# INFORMATION GIVEN
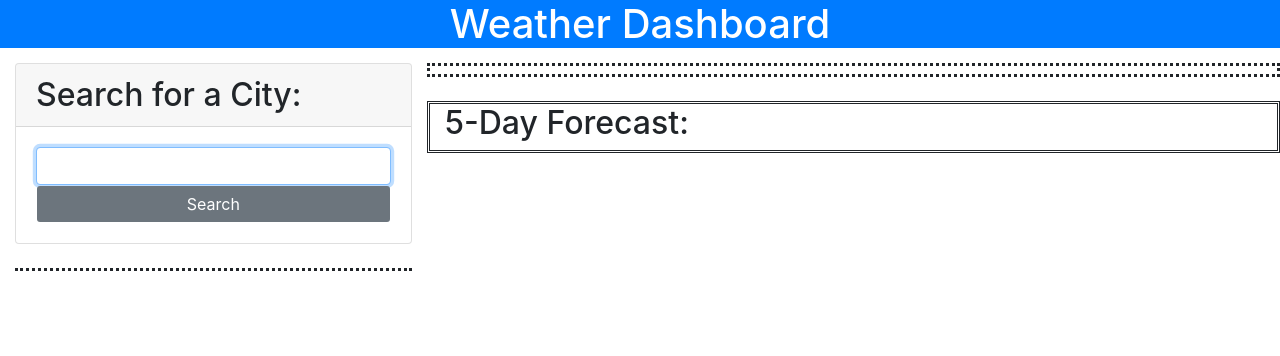
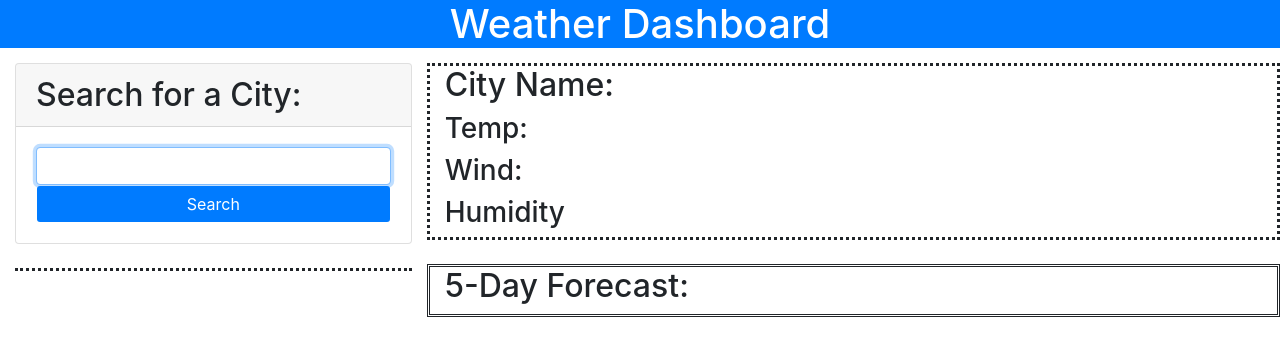
Before and after one commit to Joker282855/Weather-Dashboard, a plain HTML site: page index.html in a window 1280 px wide. Drawn offline with nearby package versions, Linux system fonts and the light colour scheme.

Commit message:
set up the initial function for displaying the current conditions fo the city

```diff
--- a/assets/js/weather.js
+++ b/assets/js/weather.js
@@ -10,6 +10,7 @@ var getCityInformation = function(city) {
   fetch(cityUrl).then(function(response) {
       response.json().then(function(data) {
           displayCityName(data, city);
+          displayCityInfo(data, city);
       })
   })
 };
@@ -58,4 +59,9 @@ var displayCityName = function(city, searchTerm) {
     }
 }
 
+var displayCityInfo = function(city, searchTerm) {
+    console.log(city);
+    console.log(searchTerm);
+}
+
 cityFormEl.addEventListener("submit", citySubmitHandler);
--- a/index.html
+++ b/index.html
@@ -24,7 +24,7 @@
                         <h2 class="card-header">Search for a City:</h2>
                         <form id="city-box" class="card-body">
                             <input name="City" id="city-search" type="text" autofocus="true" class="form-input form-control" />
-                            <button type="submit" class="btn form-control bg-secondary text-white">Search</button>
+                            <button type="submit" class="btn form-control bg-primary text-white">Search</button>
                         </form>
                     </div>
 
@@ -39,7 +39,10 @@
             <section class="d-flex flex-column flex-wrap">
                 <div class="col-12 col-md-12 conditions">
                     <div id="city-facts" class="list-group">
-                       <h2></h2>
+                       <h2 class="subtitle">City Name:<span id="weather-name"></span></h2>
+                       <h3 class="subtitle">Temp:<span id="cold-hot"></span></h3>
+                       <h3 class="subtitle">Wind:<span id="blow"></span></h3>
+                       <h3 class="subtitle">Humidity<span id="moisture"></span></h3>
                     </div>
                 </div>
 
```
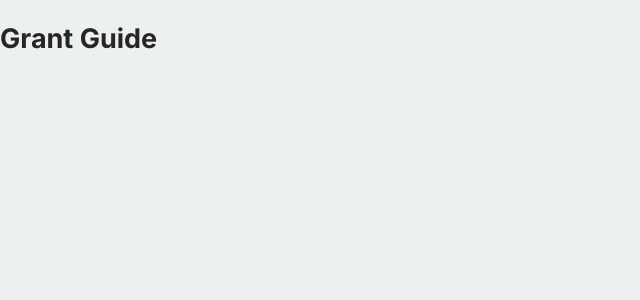
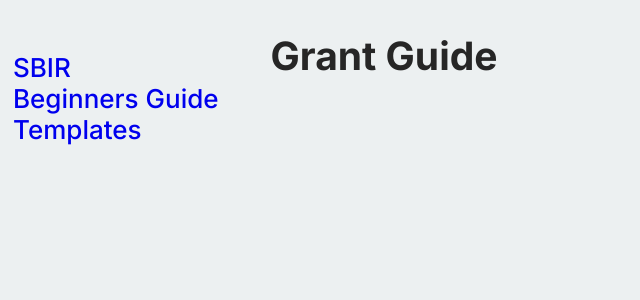
Before and after one commit to cml815/fuel-redo, a React (Create React App) app: page /guide in a window 1280 px wide. Shown: the top 300 px of the page, without its empty margins (0-640 px from the left). Built offline with nearby package versions, Linux system fonts and the light colour scheme.

Commit message:
make sidebar

```diff
--- a/src/App.css
+++ b/src/App.css
@@ -30,3 +30,9 @@ header {
 .heroText {
   width: 80%;
 }
+
+.sidebar {
+  display: flex;
+  flex-direction: column;
+  padding: 2em 2em 0 .5em;
+}
--- a/src/App.js
+++ b/src/App.js
@@ -1,5 +1,6 @@
 import { Link, Outlet } from 'react-router-dom';
 import './App.css';
+import './global.css';
 import './utils.css';
 
 function App() {
--- a/src/content.mdx
+++ b/src/content.mdx
@@ -1,3 +1,9 @@
+---
+title: Eget Duis Sem Tincidunt Ac Ullamcorper Et Turpis Magna Viverra
+description: risus eu lectus a consectetur aliquam nullam enim tellus urna nunc sagittis aenean aliquam ullamcorper consectetur dictumst sit, placerat eget lobortis eget elit nibh blandit scelerisque consectetur condimentum diam tempor. nisl erat semper gravida tempor aliquam suscipit a viverra molestie sit porta cras ultricies, fermentum habitasse sit semper cum eu eget lacus purus viverra cursus porttitor nisi nisl.
+thumbnail: https://blogthing-strapi.cleggacus.com/uploads/0_d65573c0b9.jpg
+---
+
 # Hello, world!
 
 This is **markdown** with <span style={{color: "red"}}>JSX</span>: MDX!
--- a/src/global.css
+++ b/src/global.css
@@ -10,10 +10,10 @@ body {
     sans-serif;
   -webkit-font-smoothing: antialiased;
   -moz-osx-font-smoothing: grayscale;
-  font-size: 18px;
+  /* font-size: 18px; */
+  font-size: calc(10px + 2vmin);
   background-color: #ECF0F1;
   color: #262626;
-
 }
 
 code {
@@ -27,6 +27,10 @@ hr {
 
 ul, ol, li {
   list-style-type: none;
+}
+
+a {
+  text-decoration: none;
 }
 
 h1, h2, h3, h4, h5, h6 {
--- a/src/routes/guide.jsx
+++ b/src/routes/guide.jsx
@@ -1,13 +1,19 @@
 import {Link, Outlet} from 'react-router-dom';
-
+import '../App.css';
+import '../global.css';
+import '../utils.css';
 
 export default function Guide() {
   return (
     <>
-      <nav>
-
-      </nav>
-      <h2>Grant Guide</h2>
+      <div className="flex">
+        <nav className="sidebar">
+          <Link to="/sbir">SBIR</Link> {" "}
+          <Link to="/beginners">Beginners Guide</Link> {" "}
+          <Link to="/templates">Templates</Link>{" "}
+        </nav>
+        <h2>Grant Guide</h2>
+      </div>
       <Outlet />
 
     </>
```
Also changed, not shown: package.json (+6 -1 lines), 1 other file (tests, documents, lock files or other folders).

# INSTRUCTIONS FOR THE TASK
Any pictures above are to be left out. Retype the rest of the records exactly.

# RESULT BELOW
Before and after one commit to Joker282855/Weather-Dashboard, a plain HTML site: page index.html in a window 1280 px wide. Drawn offline with nearby package versions, Linux system fonts and the light colour scheme.

Commit message:
set up the initial function for displaying the current conditions fo the city

```diff
--- a/assets/js/weather.js
+++ b/assets/js/weather.js
@@ -10,6 +10,7 @@ var getCityInformation = function(city) {
   fetch(cityUrl).then(function(response) {
       response.json().then(function(data) {
           displayCityName(data, city);
+          displayCityInfo(data, city);
       })
   })
 };
@@ -58,4 +59,9 @@ var displayCityName = function(city, searchTerm) {
     }
 }
 
+var displayCityInfo = function(city, searchTerm) {
+    console.log(city);
+    console.log(searchTerm);
+}
+
 cityFormEl.addEventListener("submit", citySubmitHandler);
--- a/index.html
+++ b/index.html
@@ -24,7 +24,7 @@
                         <h2 class="card-header">Search for a City:</h2>
                         <form id="city-box" class="card-body">
                             <input name="City" id="city-search" type="text" autofocus="true" class="form-input form-control" />
-                            <button type="submit" class="btn form-control bg-secondary text-white">Search</button>
+                            <button type="submit" class="btn form-control bg-primary text-white">Search</button>
                         </form>
                     </div>
 
@@ -39,7 +39,10 @@
             <section class="d-flex flex-column flex-wrap">
                 <div class="col-12 col-md-12 conditions">
                     <div id="city-facts" class="list-group">
-                       <h2></h2>
+                       <h2 class="subtitle">City Name:<span id="weather-name"></span></h2>
+                       <h3 class="subtitle">Temp:<span id="cold-hot"></span></h3>
+                       <h3 class="subtitle">Wind:<span id="blow"></span></h3>
+                       <h3 class="subtitle">Humidity<span id="moisture"></span></h3>
                     </div>
                 </div>
 
```
Before and after one commit to cml815/fuel-redo, a React (Create React App) app: page /guide in a window 1280 px wide. Shown: the top 300 px of the page, without its empty margins (0-640 px from the left). Built offline with nearby package versions, Linux system fonts and the light colour scheme.

Commit message:
make sidebar

```diff
--- a/src/App.css
+++ b/src/App.css
@@ -30,3 +30,9 @@ header {
 .heroText {
   width: 80%;
 }
+
+.sidebar {
+  display: flex;
+  flex-direction: column;
+  padding: 2em 2em 0 .5em;
+}
--- a/src/App.js
+++ b/src/App.js
@@ -1,5 +1,6 @@
 import { Link, Outlet } from 'react-router-dom';
 import './App.css';
+import './global.css';
 import './utils.css';
 
 function App() {
--- a/src/content.mdx
+++ b/src/content.mdx
@@ -1,3 +1,9 @@
+---
+title: Eget Duis Sem Tincidunt Ac Ullamcorper Et Turpis Magna Viverra
+description: risus eu lectus a consectetur aliquam nullam enim tellus urna nunc sagittis aenean aliquam ullamcorper consectetur dictumst sit, placerat eget lobortis eget elit nibh blandit scelerisque consectetur condimentum diam tempor. nisl erat semper gravida tempor aliquam suscipit a viverra molestie sit porta cras ultricies, fermentum habitasse sit semper cum eu eget lacus purus viverra cursus porttitor nisi nisl.
+thumbnail: https://blogthing-strapi.cleggacus.com/uploads/0_d65573c0b9.jpg
+---
+
 # Hello, world!
 
 This is **markdown** with <span style={{color: "red"}}>JSX</span>: MDX!
--- a/src/global.css
+++ b/src/global.css
@@ -10,10 +10,10 @@ body {
     sans-serif;
   -webkit-font-smoothing: antialiased;
   -moz-osx-font-smoothing: grayscale;
-  font-size: 18px;
+  /* font-size: 18px; */
+  font-size: calc(10px + 2vmin);
   background-color: #ECF0F1;
   color: #262626;
-
 }
 
 code {
@@ -27,6 +27,10 @@ hr {
 
 ul, ol, li {
   list-style-type: none;
+}
+
+a {
+  text-decoration: none;
 }
 
 h1, h2, h3, h4, h5, h6 {
--- a/src/routes/guide.jsx
+++ b/src/routes/guide.jsx
@@ -1,13 +1,19 @@
 import {Link, Outlet} from 'react-router-dom';
-
+import '../App.css';
+import '../global.css';
+import '../utils.css';
 
 export default function Guide() {
   return (
     <>
-      <nav>
-
-      </nav>
-      <h2>Grant Guide</h2>
+      <div className="flex">
+        <nav className="sidebar">
+          <Link to="/sbir">SBIR</Link> {" "}
+          <Link to="/beginners">Beginners Guide</Link> {" "}
+          <Link to="/templates">Templates</Link>{" "}
+        </nav>
+        <h2>Grant Guide</h2>
+      </div>
       <Outlet />
 
     </>
```
Also changed, not shown: package.json (+6 -1 lines), 1 other file (tests, documents, lock files or other folders).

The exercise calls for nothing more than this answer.